### [Difference listings]
--------
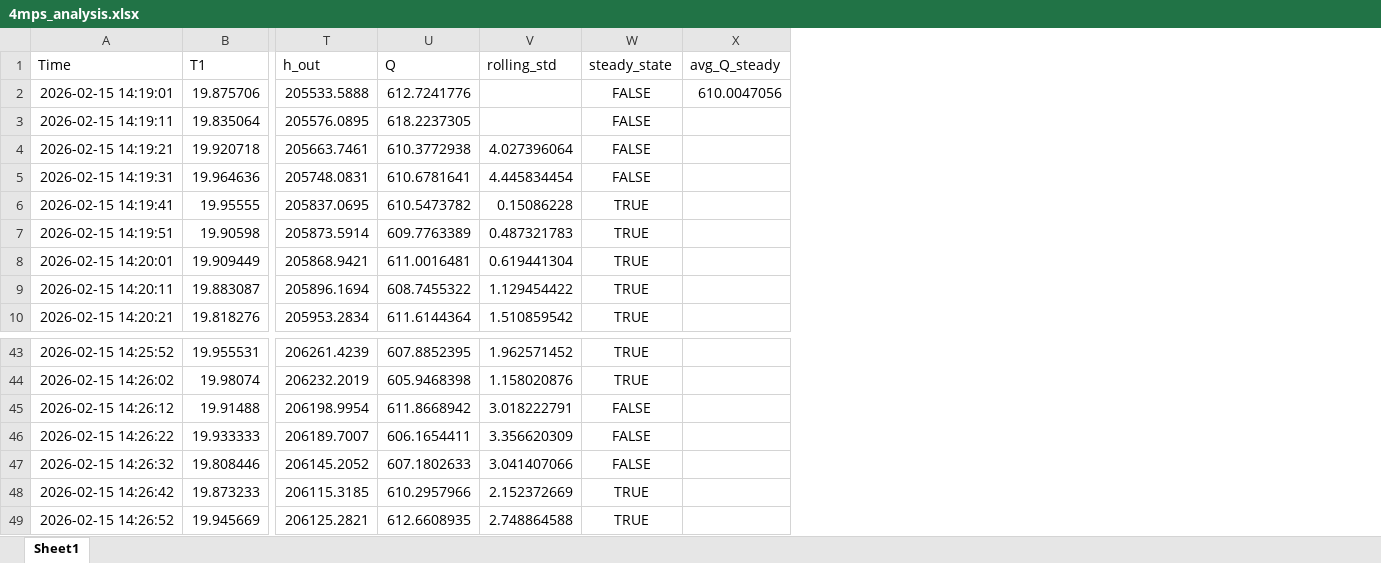
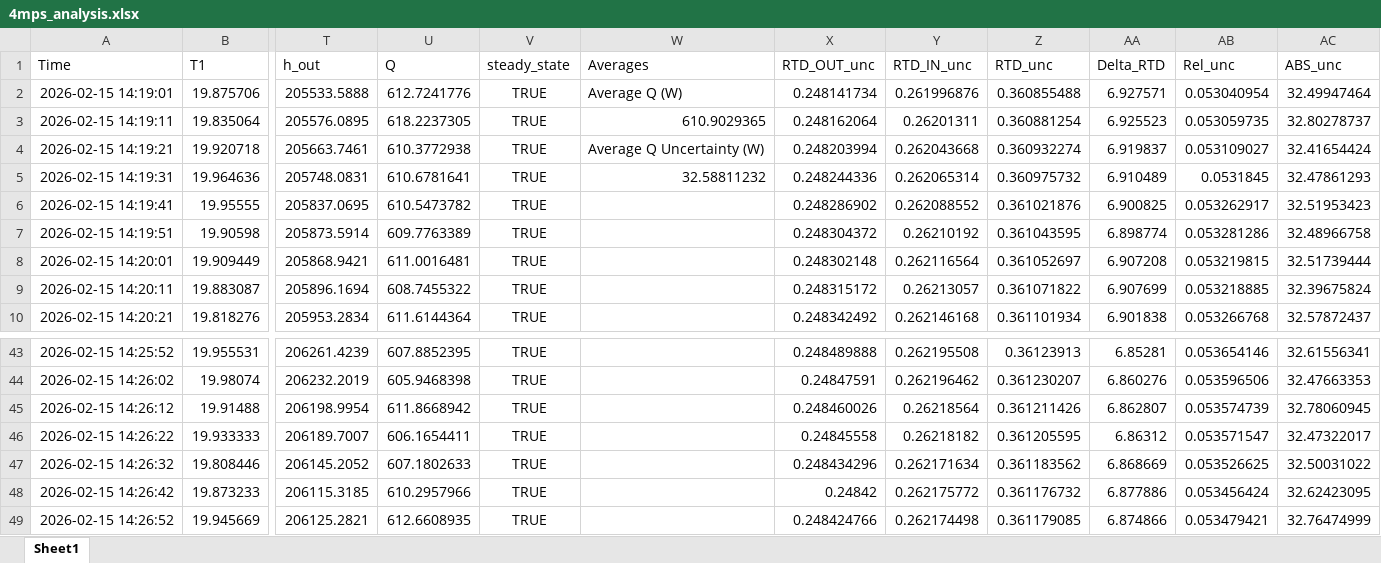
Before and after one commit to angelajping/excel_analysis_summer_2026, an Excel workbook: NURBS IDX30 PYTHON ANALYSIS/Back_final_15_2_26/20gps/4mps_analysis.xlsx, sheet Sheet1, drawn as a sheet; only a part is shown, gaps mark what is left out; values as stored, in another font and other column widths than the file's, no borders; removed rows and columns are numbered as before the commit, all else as after; the diff names each change by its address in the sheet, - before the commit and + after, or states it on an @@ line.

Commit message:
minor graph changes, also analysis done with new code

```diff
--- a/NURBS IDX30 PYTHON ANALYSIS/Back_final_15_2_26/20gps/4mps_analysis.xlsx (sheet Sheet1)
+++ b/NURBS IDX30 PYTHON ANALYSIS/Back_final_15_2_26/20gps/4mps_analysis.xlsx (sheet Sheet1)
-column V (rolling_std), rows 4-10: 4.027396064 | 4.445834454 | 0.15086228 | 0.487321783 | 0.619441304 | 1.129454422 | 1.510859542; rows 43-49: 1.962571452 | 1.158020876 | 3.018222791 | 3.356620309 | 3.041407066 | 2.152372669 | 2.748864588
-column X (avg_Q_steady), row 2: 610.0047056
+column W (Averages), rows 2-5: Average Q (W) | 610.9029365 | Average Q Uncertainty (W) | 32.58811232
+column X (RTD_OUT_unc), rows 2-10: 0.248141734 | 0.248162064 | 0.248203994 | 0.248244336 | 0.248286902 | 0.248304372 | 0.248302148 | 0.248315172 | 0.248342492; rows 43-49: 0.248489888 | 0.24847591 | 0.248460026 | 0.24845558 | 0.248434296 | 0.24842 | 0.248424766
+column Y (RTD_IN_unc), rows 2-10: 0.261996876 | 0.26201311 | 0.262043668 | 0.262065314 | 0.262088552 | 0.26210192 | 0.262116564 | 0.26213057 | 0.262146168; rows 43-49: 0.262195508 | 0.262196462 | 0.26218564 | 0.26218182 | 0.262171634 | 0.262175772 | 0.262174498
+column Z (RTD_unc), rows 2-10: 0.360855488 | 0.360881254 | 0.360932274 | 0.360975732 | 0.361021876 | 0.361043595 | 0.361052697 | 0.361071822 | 0.361101934; rows 43-49: 0.36123913 | 0.361230207 | 0.361211426 | 0.361205595 | 0.361183562 | 0.361176732 | 0.361179085
+column AA (Delta_RTD), rows 2-10: 6.927571 | 6.925523 | 6.919837 | 6.910489 | 6.900825 | 6.898774 | 6.907208 | 6.907699 | 6.901838; rows 43-49: 6.85281 | 6.860276 | 6.862807 | 6.86312 | 6.868669 | 6.877886 | 6.874866
+column AB (Rel_unc), rows 2-10: 0.053040954 | 0.053059735 | 0.053109027 | 0.0531845 | 0.053262917 | 0.053281286 | 0.053219815 | 0.053218885 | 0.053266768; rows 43-49: 0.053654146 | 0.053596506 | 0.053574739 | 0.053571547 | 0.053526625 | 0.053456424 | 0.053479421
+column AC (ABS_unc), rows 2-10: 32.49947464 | 32.80278737 | 32.41654424 | 32.47861293 | 32.51953423 | 32.48966758 | 32.51739444 | 32.39675824 | 32.57872437; rows 43-49: 32.61556341 | 32.47663353 | 32.78060945 | 32.47322017 | 32.50031022 | 32.62423095 | 32.76474999
-V2:V5 (steady_state): FALSE
+V2:V5 (steady_state): TRUE
-V45:V47 (steady_state): FALSE
+V45:V47 (steady_state): TRUE
```
Also changed, not shown: NURBS IDX30 PYTHON ANALYSIS/Back_final_15_2_26/15gps/2mps_analysis.xlsx, NURBS IDX30 PYTHON ANALYSIS/Back_final_15_2_26/15gps/6mps_analysis.xlsx, 30 other files.
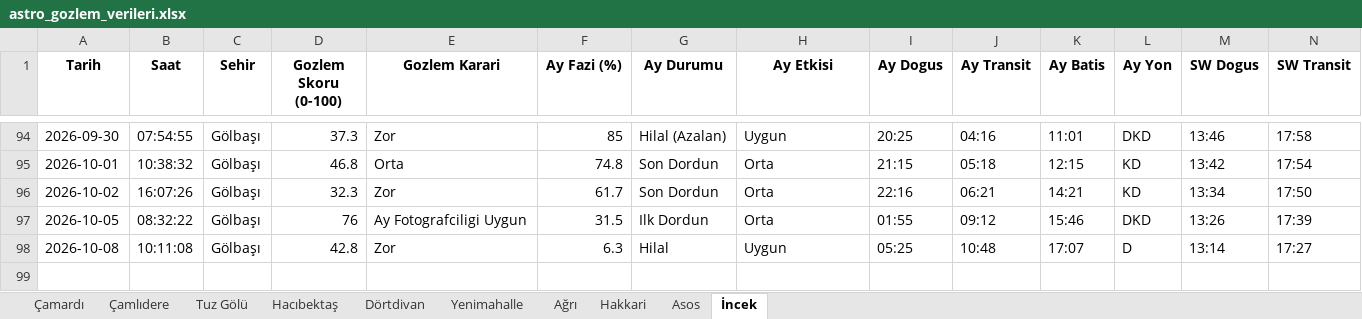
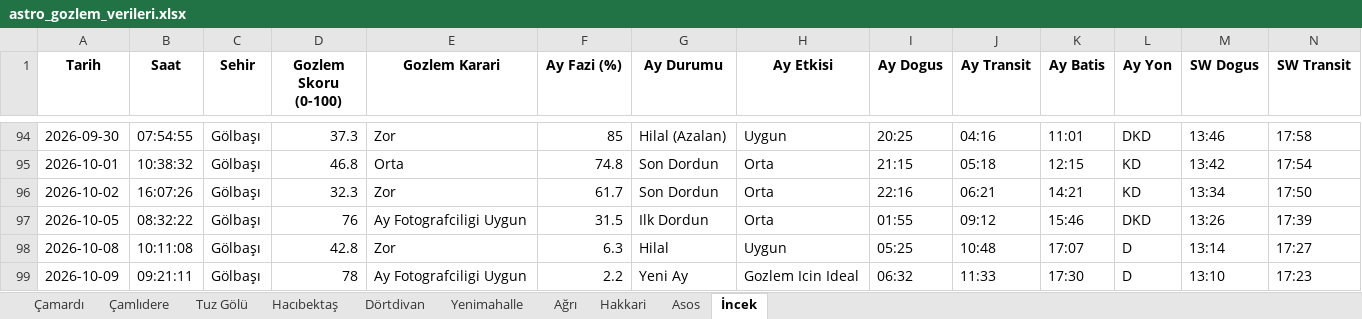
Before and after one commit to muhdogan-max/astro-gozlem, an Excel workbook: HavaTakip/astro_gozlem_verileri.xlsx, sheet İncek, drawn as a sheet; only a part is shown, gaps mark what is left out; values as stored, in another font and other column widths than the file's, no borders; rows hold the shown columns only; the diff names each change by its address in the sheet, - before the commit and + after, or states it on an @@ line.

Commit message:
Otomatik guncelleme: astro_gozlem_verileri.xlsx

```diff
--- a/HavaTakip/astro_gozlem_verileri.xlsx (sheet İncek)
+++ b/HavaTakip/astro_gozlem_verileri.xlsx (sheet İncek)
+row 99: 2026-10-09 | 09:21:11 | Gölbaşı | 78 | Ay Fotografciligi Uygun | 2.2 | Yeni Ay | Gozlem Icin Ideal | 06:32 | 11:33 | 17:30 | D | 13:10 | 17:23
```
Also changed, not shown: sheet Dörtdivan, sheet Asos, sheet Çamardı, sheet Tuz Gölü, sheet Çamlıdere, sheet Yenimahalle, 3 more sheets.
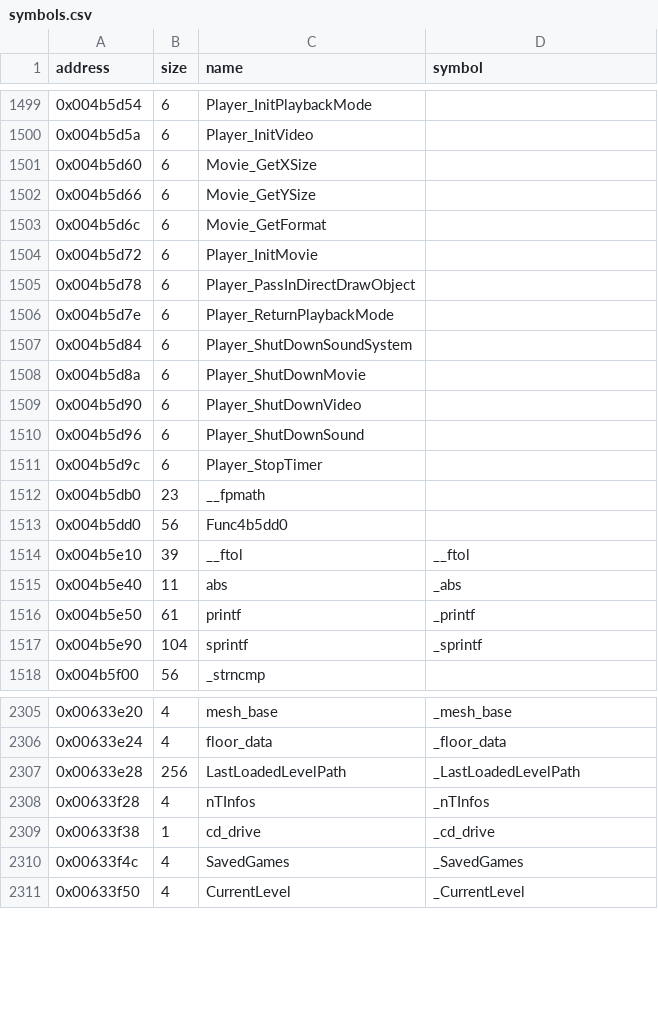
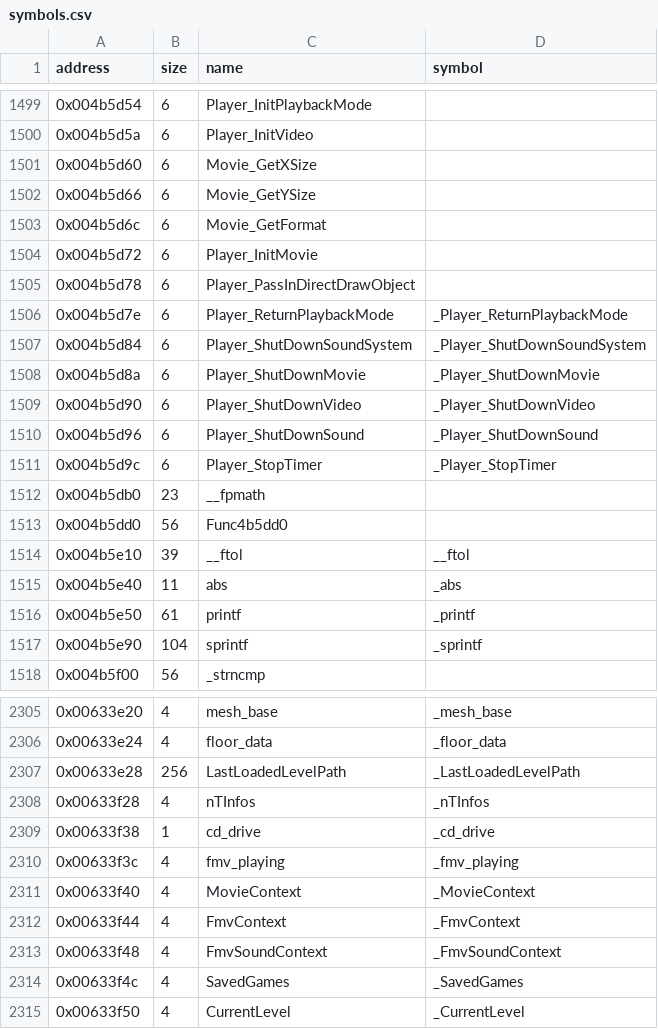
Before and after one commit to LostArtefacts/tr03, a CSV file: config/symbols.csv, drawn as a sheet; only a part is shown, gaps mark what is left out.

Commit message:
Decompile WinStopFMV (0x483470)

```diff
--- a/config/symbols.csv
+++ b/config/symbols.csv
@@ -1505,8 +1505,8 @@ address,size,name,symbol
 0x004b5d78,6,Player_PassInDirectDrawObject,
-0x004b5d7e,6,Player_ReturnPlaybackMode,
-0x004b5d84,6,Player_ShutDownSoundSystem,
-0x004b5d8a,6,Player_ShutDownMovie,
-0x004b5d90,6,Player_ShutDownVideo,
-0x004b5d96,6,Player_ShutDownSound,
-0x004b5d9c,6,Player_StopTimer,
+0x004b5d7e,6,Player_ReturnPlaybackMode,_Player_ReturnPlaybackMode
+0x004b5d84,6,Player_ShutDownSoundSystem,_Player_ShutDownSoundSystem
+0x004b5d8a,6,Player_ShutDownMovie,_Player_ShutDownMovie
+0x004b5d90,6,Player_ShutDownVideo,_Player_ShutDownVideo
+0x004b5d96,6,Player_ShutDownSound,_Player_ShutDownSound
+0x004b5d9c,6,Player_StopTimer,_Player_StopTimer
 0x004b5db0,23,__fpmath,
@@ -2309,2 +2309,6 @@ address,size,name,symbol
 0x00633f38,1,cd_drive,_cd_drive
+0x00633f3c,4,fmv_playing,_fmv_playing
+0x00633f40,4,MovieContext,_MovieContext
+0x00633f44,4,FmvContext,_FmvContext
+0x00633f48,4,FmvSoundContext,_FmvSoundContext
 0x00633f4c,4,SavedGames,_SavedGames
```
Also changed, not shown: 2 other files.
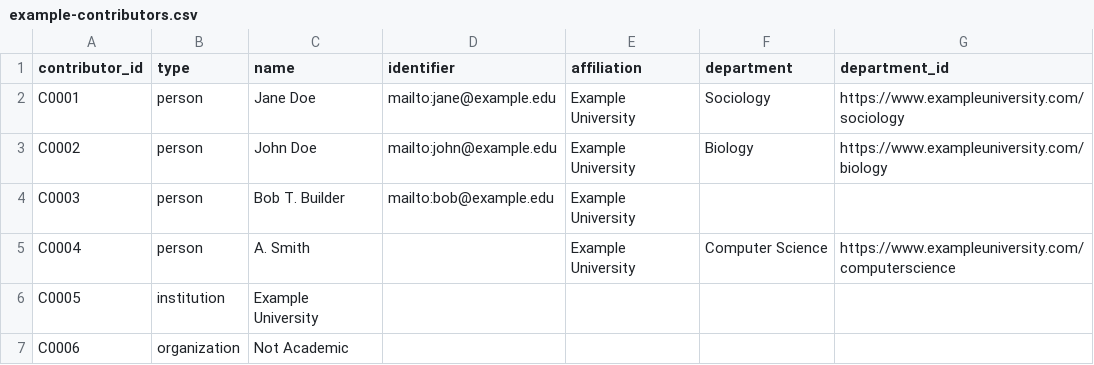
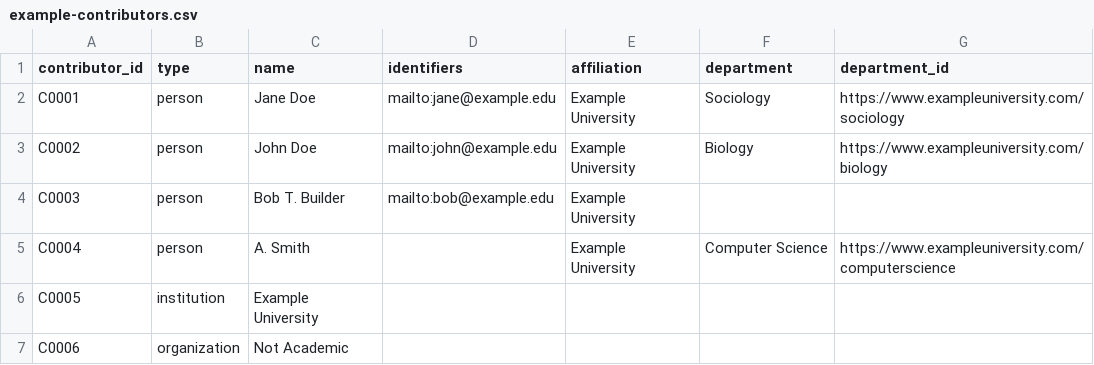
Before and after one commit to laurenbarker/push-to-share, a CSV file: data/example-contributors.csv, drawn as a sheet.

Commit message:
Allow multiple identifiers per agent. (#2)

```diff
--- a/data/example-contributors.csv
+++ b/data/example-contributors.csv
@@ -1,2 +1,2 @@
-contributor_id,type,name,identifier,affiliation,department,department_id
+contributor_id,type,name,identifiers,affiliation,department,department_id
 C0001,person,Jane Doe,mailto:jane@example.edu,Example University,Sociology,https://www.exampleuniversity.com/sociology
```
Also changed, not shown: 1 other file.
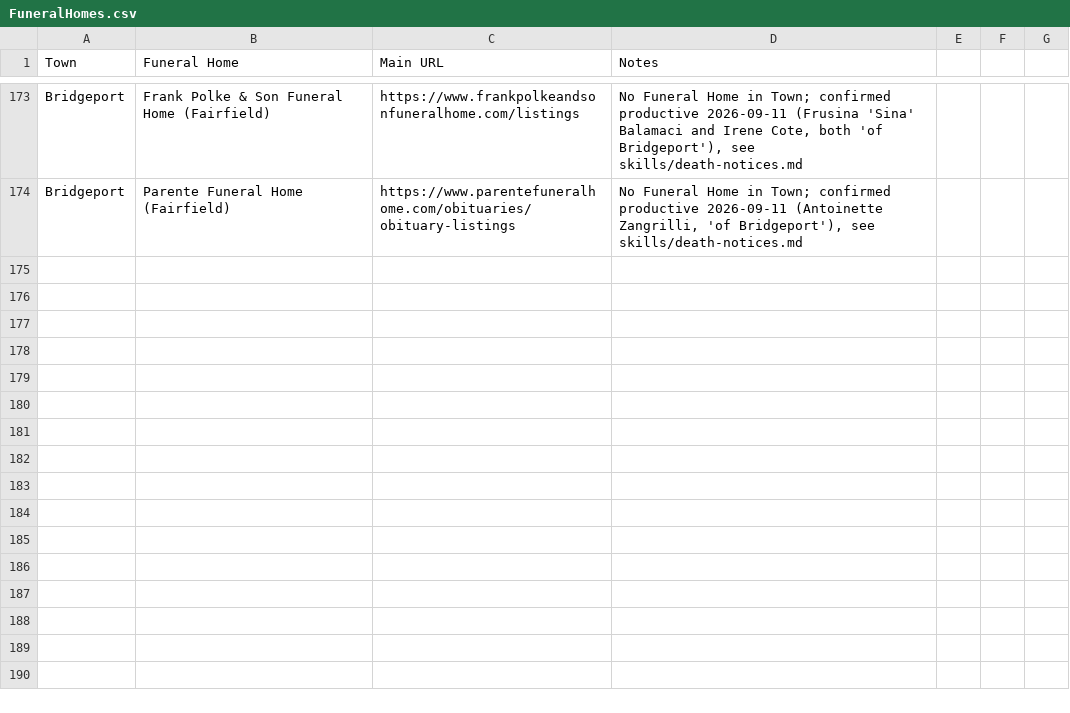
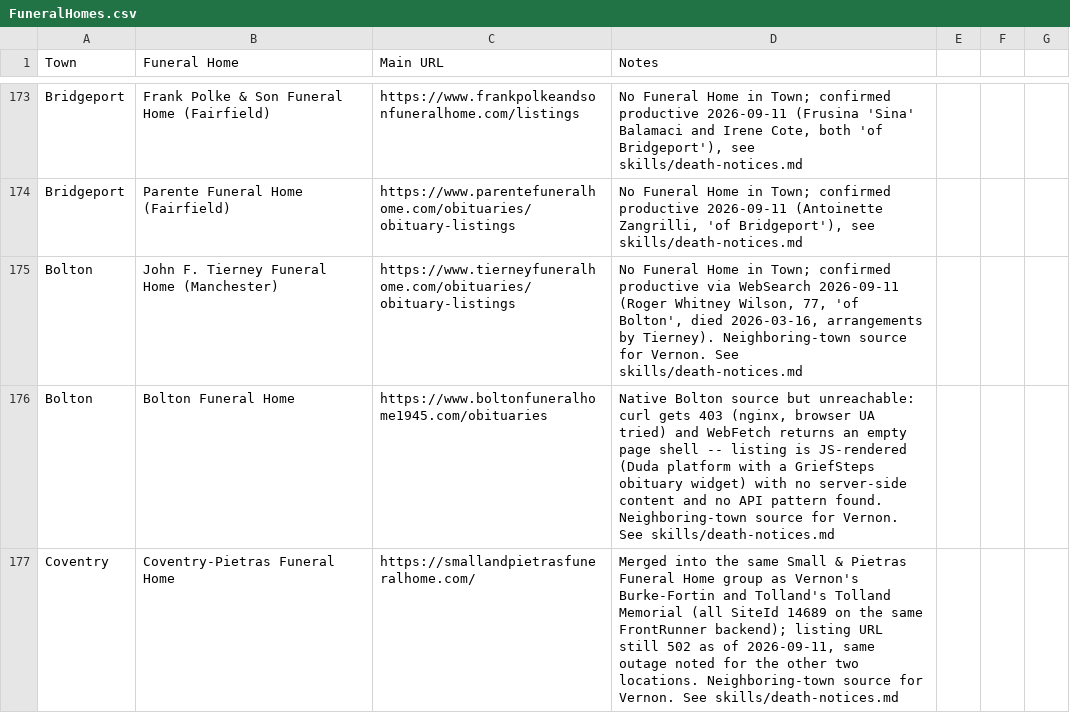
Before and after one commit to ElectricRoseStudio/AI-Journo-mooc-starter-kit, a CSV file: FuneralHomes.csv, drawn as a sheet; only a part is shown, gaps mark what is left out; the diff names each change by its address in the sheet, - before the commit and + after, or states it on an @@ line.

```diff
--- a/FuneralHomes.csv
+++ b/FuneralHomes.csv
+row 175: Bolton | John F. Tierney Funeral Home (Manchester) | https://www.tierneyfuneralhome.com/obituaries/obituary-listings | No Funeral Home in Town; confirmed productive via WebSearch 2026-09-11 (Roger Whitney Wilson, 77, 'of Bolton', died 2026-03-16, arrangements by Tierney). Neighboring-town source for Vernon. See skills/death-notices.md
+row 176: Bolton | Bolton Funeral Home | https://www.boltonfuneralhome1945.com/obituaries | Native Bolton source but unreachable: curl gets 403 (nginx, browser UA tried) and WebFetch returns an empty page shell -- listing is JS-rendered (Duda platform with a GriefSteps obituary widget) with no server-side content and no API pattern found. Neighboring-town source for Vernon. See skills/death-notices.md
+row 177: Coventry | Coventry-Pietras Funeral Home | https://smallandpietrasfuneralhome.com/ | Merged into the same Small & Pietras Funeral Home group as Vernon's Burke-Fortin and Tolland's Tolland Memorial (all SiteId 14689 on the same FrontRunner backend); listing URL still 502 as of 2026-09-11, same outage noted for the other two locations. Neighboring-town source for Vernon. See skills/death-notices.md
```
Also changed, not shown: 1 other file.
--------
### [What is required]
If a line in the data above contains the string "size", count it; then state only the total.

### [Answer box]
2